  7. You’re so hard on yourself, Ms. Michelle. Blogging can be so many things. For me it is good to force myself to write regularly and to be social an sociable ;). But it’s also a joy. So often I see or think something and my reaction is, oh that would be a fun blog post! I don’t write about 100 subjects for every one I write about. Blogging is a way of keeping the cup of imagination and interest perpetually full. But if it’s NOT like that, then it would be a big drag and drain on my resources. And it has not been (been?) like that a few times. That feeling passes quickly. I’m guessing that having a pretty tight focus for a blog could be a way to keep the juices flowing–sort of like writing with a writing constraint. OK, I am done rambling. Happy New Year and all that good stuff.


    1. This is a really great and inspiring comment, Luanne. I think that will be key for me moving forward – a little more focus in terms of writing and not just stream-of-consciousness blathering (there have been more than a few posts like that at The Green Study this year!). And I’ll be the first to admit that I like the social aspects. I’m working on a list of subjects that I’d like to write about and I’m also putting together a posting plan. It sounds rigid, but I think it will give me a little boost in terms of challenge.

      Thanks so much for your thoughtful commenting. I hope you have a wonderful new year!


  8. You scared me; for a minute there it sounded like you were going to discontinue your blog! Happy to see I was mistaken.

    So that being said, I certainly understand your feelings. My main blog languished for a few months, because I thought I had nothing worthwhile to say. But then my medical issues gave me another focus and I was off and running. And the Gratitude Journal continues daily, even though there have been those days when it was a struggle to find 3 things to be thankful for. My fiction has suffered through all of this, yet people still visit and read my fiction blog. I resolve that 2014 will give me new inspiration for my fiction, once the chemo is done and I’m on maintenance, which should up my energy levels.

    Merry Christmas and Happy New Year, and I’m looking forward to ‘seeing’ you next year.


    1. Thanks, Ruth. I always begin writing with a question in mind and it does give that “will she or won’t she” tone. If success is 1% inspiration and 99% perspiration, well…I just need a lot of deodorant. My fiction flailed about uselessly this year. I quit NaNoWriMo. I switched back to edits on my first novel while still writing the 2nd. I’m working on short stories now to suit my short attention span. And trying to figure out how to balance online writing with things I’d eventually like to see published.

      I’m sorry that you’ve got this new medical focus, but so glad to read your updates. I look forward to reading more fiction from you. You’re such a strong writer and person and I’m so glad we “met”. Here’s to a creative new year for both of us!

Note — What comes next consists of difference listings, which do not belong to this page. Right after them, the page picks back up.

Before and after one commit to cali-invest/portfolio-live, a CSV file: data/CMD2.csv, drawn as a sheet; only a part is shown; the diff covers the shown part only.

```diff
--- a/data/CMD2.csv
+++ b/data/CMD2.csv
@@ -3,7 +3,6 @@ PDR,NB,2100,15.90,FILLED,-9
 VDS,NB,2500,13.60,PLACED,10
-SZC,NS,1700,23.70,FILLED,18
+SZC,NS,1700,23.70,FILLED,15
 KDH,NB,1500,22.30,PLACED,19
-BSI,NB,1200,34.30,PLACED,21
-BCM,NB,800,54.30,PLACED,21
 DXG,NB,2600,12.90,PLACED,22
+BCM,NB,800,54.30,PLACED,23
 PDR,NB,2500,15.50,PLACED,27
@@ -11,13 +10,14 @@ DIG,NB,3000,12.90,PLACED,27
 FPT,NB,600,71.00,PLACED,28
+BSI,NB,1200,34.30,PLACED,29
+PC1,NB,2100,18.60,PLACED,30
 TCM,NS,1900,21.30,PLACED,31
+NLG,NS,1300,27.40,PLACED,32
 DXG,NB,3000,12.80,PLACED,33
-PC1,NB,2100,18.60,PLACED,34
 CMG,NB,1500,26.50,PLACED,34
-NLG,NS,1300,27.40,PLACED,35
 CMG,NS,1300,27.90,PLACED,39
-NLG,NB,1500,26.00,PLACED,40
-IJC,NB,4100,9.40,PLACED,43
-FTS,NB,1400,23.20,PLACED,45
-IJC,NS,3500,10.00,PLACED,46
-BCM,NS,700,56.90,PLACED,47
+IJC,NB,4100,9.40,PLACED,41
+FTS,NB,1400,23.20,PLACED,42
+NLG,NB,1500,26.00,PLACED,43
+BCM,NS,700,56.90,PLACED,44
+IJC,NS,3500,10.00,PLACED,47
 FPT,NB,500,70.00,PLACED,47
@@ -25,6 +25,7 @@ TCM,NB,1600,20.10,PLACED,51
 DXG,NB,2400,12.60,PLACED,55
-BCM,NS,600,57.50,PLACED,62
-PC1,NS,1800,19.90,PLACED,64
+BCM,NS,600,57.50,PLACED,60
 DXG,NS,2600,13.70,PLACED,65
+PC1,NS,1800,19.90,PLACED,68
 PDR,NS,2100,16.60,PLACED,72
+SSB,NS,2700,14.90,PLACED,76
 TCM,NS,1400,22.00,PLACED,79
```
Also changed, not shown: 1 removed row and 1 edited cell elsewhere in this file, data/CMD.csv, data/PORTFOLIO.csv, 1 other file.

  9. I am so far behind in reading some of my favorite blogs (including yours) — let’s face it, I am so far behind on all fronts right now! ’tis the season… I have been blogging not quite 18 months but find so true the descriptors of blogs coming and going, ebbing and flowing, changing colors, it is interesting. I come and go with my energy and interests, as well, such is life. Oh… and this post reminded me that I have fallen off the running machine and need to find time to work that back into the routine somehow too! So the quandary of too many interests, too many demands, not enough time, continues. May your new year bring that extra hour in the day :-)!


    1. You’re right about too many interests and demands. I’m trying to shift, shuffle or eliminate items that eat up time and don’t render much reward. It’s a challenge to have some sort of vision moving forward, but I’m getting there and am looking forward to the new year with renewed commitment. I did a treadmill run at the Y today and will now spend the next couple of days recovering! Take care and I’ll catch up with you again in 2014!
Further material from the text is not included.